Start of Records to use

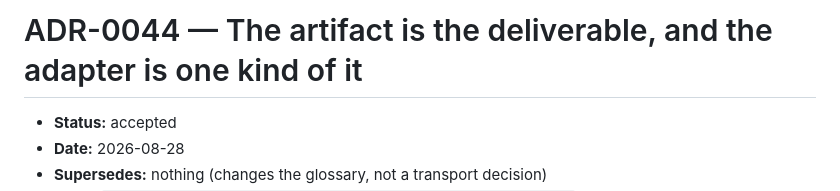
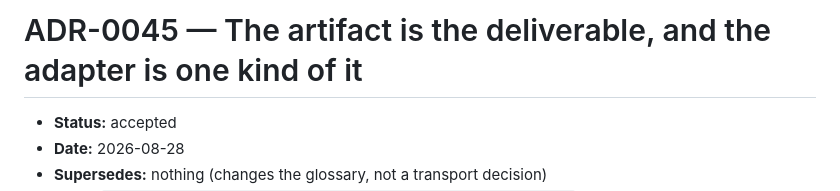
Before and after one commit to thp728/temper, a Markdown page: docs/adr/0045-the-artifact-is-the-deliverable-and-the-adapter-is-one-kind-of-it.md, the part around the change. Drawn GitHub-style.

```diff
--- a/docs/adr/0044-the-artifact-is-the-deliverable-and-the-adapter-is-one-kind-of-it.md
+++ b/docs/adr/0045-the-artifact-is-the-deliverable-and-the-adapter-is-one-kind-of-it.md
@@ -1,4 +1,4 @@
-# ADR-0044 — The artifact is the deliverable, and the adapter is one kind of it
+# ADR-0045 — The artifact is the deliverable, and the adapter is one kind of it
 
 - **Status:** accepted
 - **Date:** 2026-08-28
```
Also changed, not shown: docs/adr/README.md (+1 -1 lines).
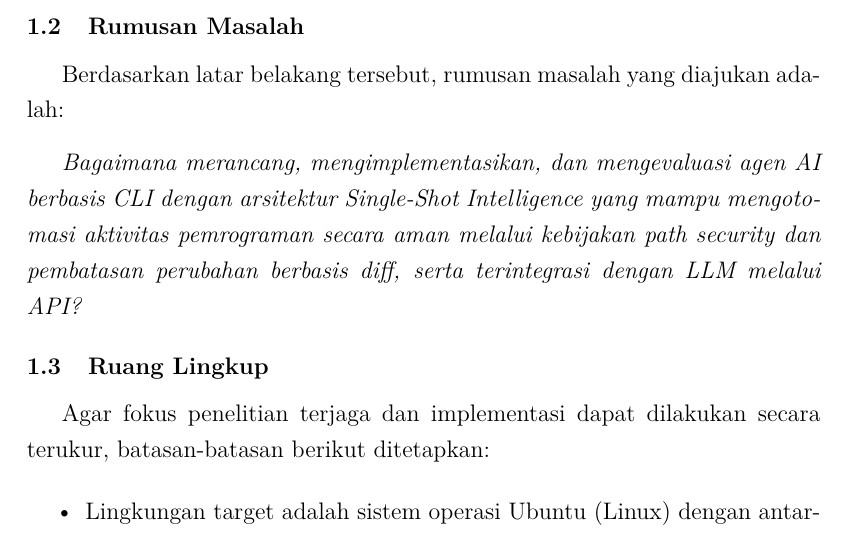
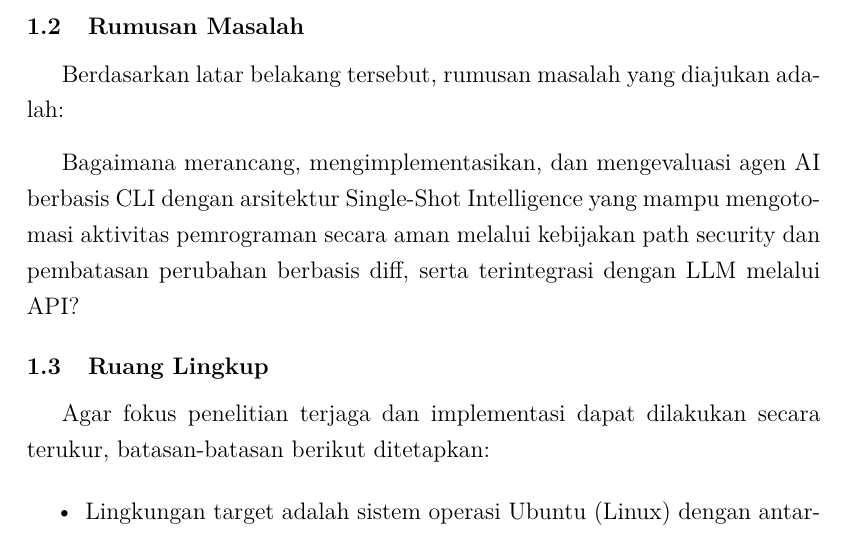
Before and after one commit to gtkrshnaaa/skripsipaicode, a LaTeX thesis (skripsi_latex/main.tex, which reads skripsi_latex/bab1_pendahuluan.tex): part of page 16 of 49, cut so that both start at the same text. Compiled offline with pdfLaTeX.

Commit message:
style(latex): remove italics from problem statement

```diff
--- a/skripsi_latex/bab1_pendahuluan.tex
+++ b/skripsi_latex/bab1_pendahuluan.tex
@@ -15,7 +15,7 @@ Berdasarkan latar belakang tersebut, rumusan masalah yang diajukan adalah:
 
 \vspace{0.3cm}
 
-\textit{Bagaimana merancang, mengimplementasikan, dan mengevaluasi agen AI berbasis CLI dengan arsitektur Single-Shot Intelligence yang mampu mengotomasi aktivitas pemrograman secara aman melalui kebijakan path security dan pembatasan perubahan berbasis diff, serta terintegrasi dengan LLM melalui API?}
+Bagaimana merancang, mengimplementasikan, dan mengevaluasi agen AI berbasis CLI dengan arsitektur Single-Shot Intelligence yang mampu mengotomasi aktivitas pemrograman secara aman melalui kebijakan path security dan pembatasan perubahan berbasis diff, serta terintegrasi dengan LLM melalui API?
 
 
 \section{Ruang Lingkup}
```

End of Records to use

Assignment - Quote everything in the listing above exactly; pictures are the only thing to omit.

Problem solution -
Before and after one commit to thp728/temper, a Markdown page: docs/adr/0045-the-artifact-is-the-deliverable-and-the-adapter-is-one-kind-of-it.md, the part around the change. Drawn GitHub-style.

```diff
--- a/docs/adr/0044-the-artifact-is-the-deliverable-and-the-adapter-is-one-kind-of-it.md
+++ b/docs/adr/0045-the-artifact-is-the-deliverable-and-the-adapter-is-one-kind-of-it.md
@@ -1,4 +1,4 @@
-# ADR-0044 — The artifact is the deliverable, and the adapter is one kind of it
+# ADR-0045 — The artifact is the deliverable, and the adapter is one kind of it
 
 - **Status:** accepted
 - **Date:** 2026-08-28
```
Also changed, not shown: docs/adr/README.md (+1 -1 lines).
Before and after one commit to gtkrshnaaa/skripsipaicode, a LaTeX thesis (skripsi_latex/main.tex, which reads skripsi_latex/bab1_pendahuluan.tex): part of page 16 of 49, cut so that both start at the same text. Compiled offline with pdfLaTeX.

Commit message:
style(latex): remove italics from problem statement

```diff
--- a/skripsi_latex/bab1_pendahuluan.tex
+++ b/skripsi_latex/bab1_pendahuluan.tex
@@ -15,7 +15,7 @@ Berdasarkan latar belakang tersebut, rumusan masalah yang diajukan adalah:
 
 \vspace{0.3cm}
 
-\textit{Bagaimana merancang, mengimplementasikan, dan mengevaluasi agen AI berbasis CLI dengan arsitektur Single-Shot Intelligence yang mampu mengotomasi aktivitas pemrograman secara aman melalui kebijakan path security dan pembatasan perubahan berbasis diff, serta terintegrasi dengan LLM melalui API?}
+Bagaimana merancang, mengimplementasikan, dan mengevaluasi agen AI berbasis CLI dengan arsitektur Single-Shot Intelligence yang mampu mengotomasi aktivitas pemrograman secara aman melalui kebijakan path security dan pembatasan perubahan berbasis diff, serta terintegrasi dengan LLM melalui API?
 
 
 \section{Ruang Lingkup}
```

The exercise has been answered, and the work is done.